In a Dilbert cartoon, Scott Adams depicted a company that abandons making good products in favor of a strategy of random reorganizations – mergers, acquisitions, spin-offs of parts of the business, partnerships, joint ventures, and a program of paying the good employees to leave. The stock price goes up. Companies traded in financial instruments for profit. Oil companies could make money irrespective of whether the oil business was good or bad the price high or low, profiting from uncertainty and volatility. It was not necessary to actually produce, refine, or consume oil to benefit from price fluctuations. Legendary investor Warren Buffett’s Berkshire Hathaway used financial engineering extensively, including leverage and derivative contracts. The company received the insurance premiums in cash, which could then be used to finance investments. It sold long-dated options (a form of insurance) on international stock indices and corporate default risks. The option fees received augmented its investment capital. In both strategies employed by Berkshire Hathaway, the leverage derived from the receipt of cash up-front against a promise to make a contingent payment in the future. The risk is back-ended and the company only has to make payments when the contracts are unwound or expire, allowing them the use of the cash received.
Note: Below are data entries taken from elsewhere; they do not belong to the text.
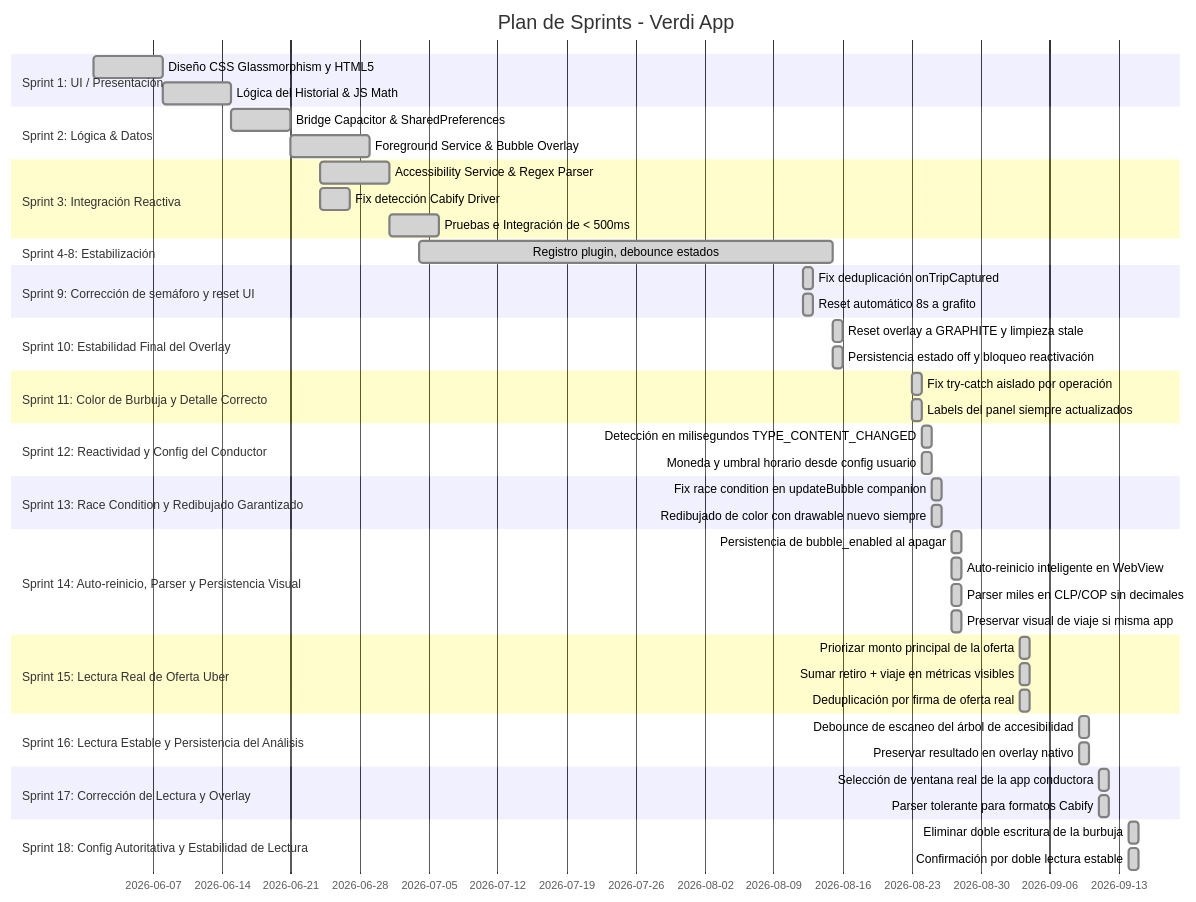
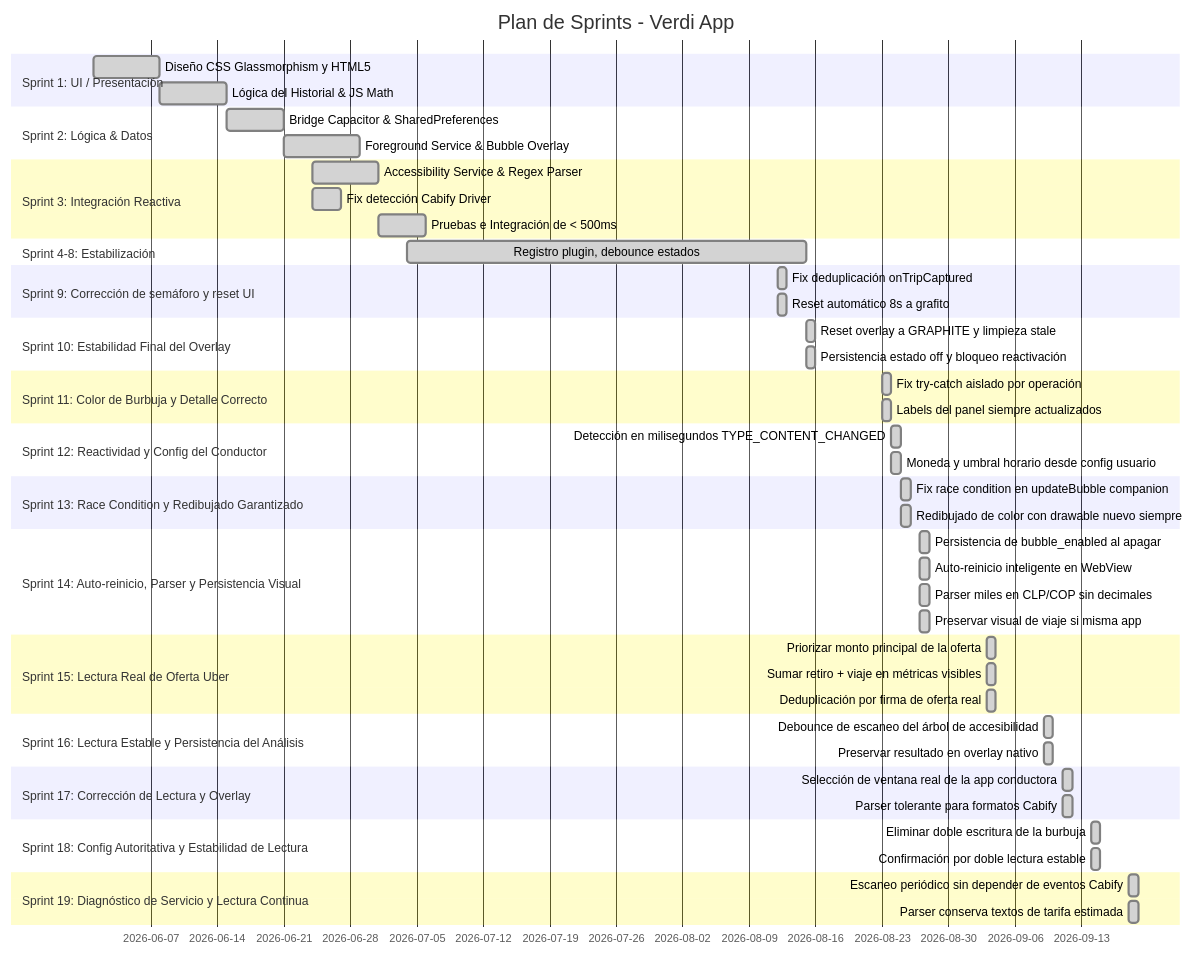
The second of 2 diagrams in README.md (JorgeFreire95/Verdi), drawn with Mermaid before and after one commit. The commit also changed other lines of this file and 1 other file, not shown here.

````diff
--- a/README.md
+++ b/README.md
@@ -86,50 +102,53 @@
 ```mermaid
 gantt
     title Plan de Sprints - Verdi App
     dateFormat  YYYY-MM-DD
     section Sprint 1: UI / Presentación
     Diseño CSS Glassmorphism y HTML5    :done, s1, 2026-06-01, 7d
     Lógica del Historial & JS Math      :done, s2, after s1, 7d
     section Sprint 2: Lógica & Datos
     Bridge Capacitor & SharedPreferences :done, s3, 2026-06-15, 6d
     Foreground Service & Bubble Overlay  :done, s4, after s3, 8d
     section Sprint 3: Integración Reactiva
     Accessibility Service & Regex Parser :done, s5, 2026-06-24, 7d
     Fix detección Cabify Driver          :done, s6, 2026-06-24, 3d
     Pruebas e Integración de < 500ms     :done, s7, after s5, 5d
     section Sprint 4-8: Estabilización
     Registro plugin, debounce estados    :done, s8, 2026-07-04, 42d
     section Sprint 9: Corrección de semáforo y reset UI
     Fix deduplicación onTripCaptured     :done, s9, 2026-08-12, 1d
     Reset automático 8s a grafito        :done, s10, 2026-08-12, 1d
     section Sprint 10: Estabilidad Final del Overlay
     Reset overlay a GRAPHITE y limpieza stale :done, s11, 2026-08-15, 1d
     Persistencia estado off y bloqueo reactivación :done, s12, 2026-08-15, 1d
     section Sprint 11: Color de Burbuja y Detalle Correcto
     Fix try-catch aislado por operación     :done, s13, 2026-08-23, 1d
     Labels del panel siempre actualizados   :done, s14, 2026-08-23, 1d
     section Sprint 12: Reactividad y Config del Conductor
     Detección en milisegundos TYPE_CONTENT_CHANGED :done, s15, 2026-08-24, 1d
     Moneda y umbral horario desde config usuario   :done, s16, 2026-08-24, 1d
     section Sprint 13: Race Condition y Redibujado Garantizado
     Fix race condition en updateBubble companion   :done, s17, 2026-08-25, 1d
     Redibujado de color con drawable nuevo siempre :done, s18, 2026-08-25, 1d
     section Sprint 14: Auto-reinicio, Parser y Persistencia Visual
     Persistencia de bubble_enabled al apagar    :done, s19, 2026-08-27, 1d
     Auto-reinicio inteligente en WebView        :done, s20, 2026-08-27, 1d
     Parser miles en CLP/COP sin decimales       :done, s21, 2026-08-27, 1d
     Preservar visual de viaje si misma app      :done, s22, 2026-08-27, 1d
     section Sprint 15: Lectura Real de Oferta Uber
     Priorizar monto principal de la oferta      :done, s23, 2026-09-03, 1d
     Sumar retiro + viaje en métricas visibles   :done, s24, 2026-09-03, 1d
     Deduplicación por firma de oferta real      :done, s25, 2026-09-03, 1d
     section Sprint 16: Lectura Estable y Persistencia del Análisis
     Debounce de escaneo del árbol de accesibilidad :done, s26, 2026-09-09, 1d
     Preservar resultado en overlay nativo          :done, s27, 2026-09-09, 1d
     section Sprint 17: Corrección de Lectura y Overlay
     Selección de ventana real de la app conductora :done, s28, 2026-09-11, 1d
     Parser tolerante para formatos Cabify       :done, s29, 2026-09-11, 1d
     section Sprint 18: Config Autoritativa y Estabilidad de Lectura
     Eliminar doble escritura de la burbuja      :done, s30, 2026-09-14, 1d
     Confirmación por doble lectura estable      :done, s31, 2026-09-14, 1d
+    section Sprint 19: Diagnóstico de Servicio y Lectura Continua
+    Escaneo periódico sin depender de eventos Cabify :done, s32, 2026-09-18, 1d
+    Parser conserva textos de tarifa estimada    :done, s33, 2026-09-18, 1d
 ```
````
Financialization interferes ultimately with market mechanisms, creating an artificial economy with manipulated and unsustainable values. Stock markets are designed to facilitate capital raisings of investment projects. They allow savers to invest, and provide existing investors with the ability to liquidate their investments when circumstances require. Financialization undermines these functions. Stock markets have increasingly decoupled form the real economy despite the fact that shares represent claims on the real economy. Equity prices now do not correlate to fundamental economic factors, such as GDP growth, or, sometimes, earnings. High-frequency trading (HFT), which entails super-fast computers rapid trading stocks, usually with other computers, constitutes up to 70 percent of the trading volume in some markets. The average holding period of HFT is around ten seconds. The portfolio investor’s average investment period was seven years in 1940. By 2014, it was around seven months. Momentum trading, rather than investing for the long run, now dominates. The nature of stock markets has been changed by alternative sources of risk capital; and a shift to different forms of business ownership, such as private equity. New capital raisings are used by private investors or insiders to realize accreted gains, subtly changing the function of the market.
Longer term, these developments threaten the market’s viability as a source of capital for businesses and also as an investment, damaging the real economy. Alfred E. Neuman captured the surreal world of modern finance: “We are living in a world today where lemonade is made from artificial flavors and furniture polish is made from real lemons.”